**YOUR TASK:**
Report how many lines of the following entries include the string "notebook"; respond with the number alone.

[[ RECORDS SHOWN, beginning ]]

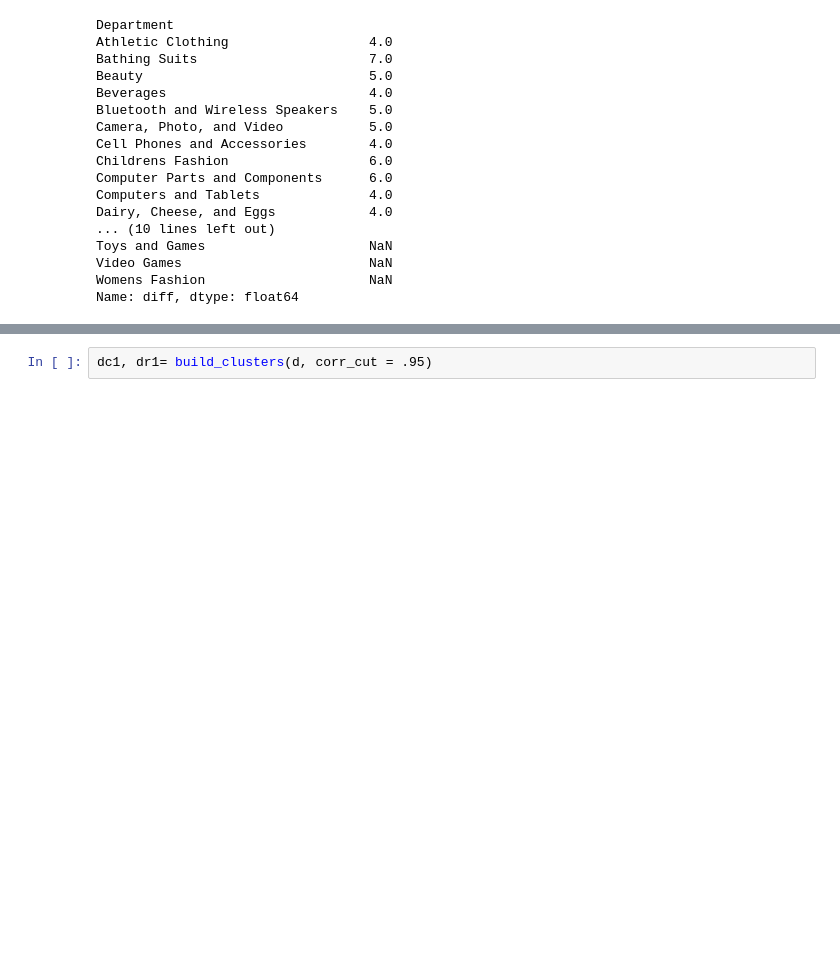
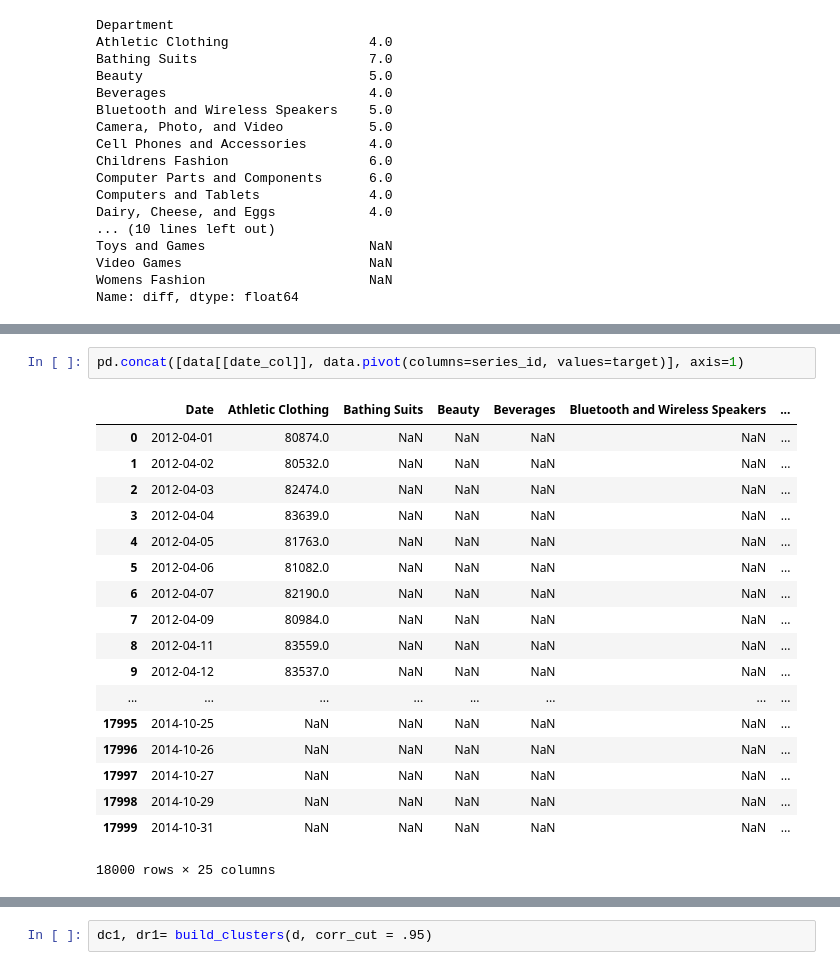
Before and after one commit to mcohenmcohen/DataRobot, a Jupyter notebook: Bill Garvert/Certification_Good_TrialAndError.ipynb, the cells around one changed output, grey strips where cells are left out. Drawn from its saved outputs; the diff is of its cells as text; blank space fills up the shorter version.

```diff
--- a/Bill Garvert/Certification_Good_TrialAndError.ipynb
+++ b/Bill Garvert/Certification_Good_TrialAndError.ipynb
@@ -339,0 +323,21 @@ training
+# %%
+pd.concat([data[[date_col]], data.pivot(columns=series_id, values=target)], axis=1)
+# %% [output]
+|  | Date | Athletic Clothing | Bathing Suits | Beauty | Beverages | Bluetooth and Wireless Speakers | ... |
+| 0 | 2012-04-01 | 80874.0 | NaN | NaN | NaN | NaN | ... |
+| 1 | 2012-04-02 | 80532.0 | NaN | NaN | NaN | NaN | ... |
+| 2 | 2012-04-03 | 82474.0 | NaN | NaN | NaN | NaN | ... |
+| 3 | 2012-04-04 | 83639.0 | NaN | NaN | NaN | NaN | ... |
+| 4 | 2012-04-05 | 81763.0 | NaN | NaN | NaN | NaN | ... |
+| 5 | 2012-04-06 | 81082.0 | NaN | NaN | NaN | NaN | ... |
+| 6 | 2012-04-07 | 82190.0 | NaN | NaN | NaN | NaN | ... |
+| 7 | 2012-04-09 | 80984.0 | NaN | NaN | NaN | NaN | ... |
+| 8 | 2012-04-11 | 83559.0 | NaN | NaN | NaN | NaN | ... |
+| 9 | 2012-04-12 | 83537.0 | NaN | NaN | NaN | NaN | ... |
+| ... | ... | ... | ... | ... | ... | ... | ... |
+| 17995 | 2014-10-25 | NaN | NaN | NaN | NaN | NaN | ... |
+| 17996 | 2014-10-26 | NaN | NaN | NaN | NaN | NaN | ... |
+| 17997 | 2014-10-27 | NaN | NaN | NaN | NaN | NaN | ... |
+| 17998 | 2014-10-29 | NaN | NaN | NaN | NaN | NaN | ... |
+| 17999 | 2014-10-31 | NaN | NaN | NaN | NaN | NaN | ... |
+18000 rows × 25 columns
```
Also changed, not shown: parts of 12 cells of this notebook, 2 other files.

[[ RECORDS SHOWN, end ]]

**TASK RESPONSE:**
2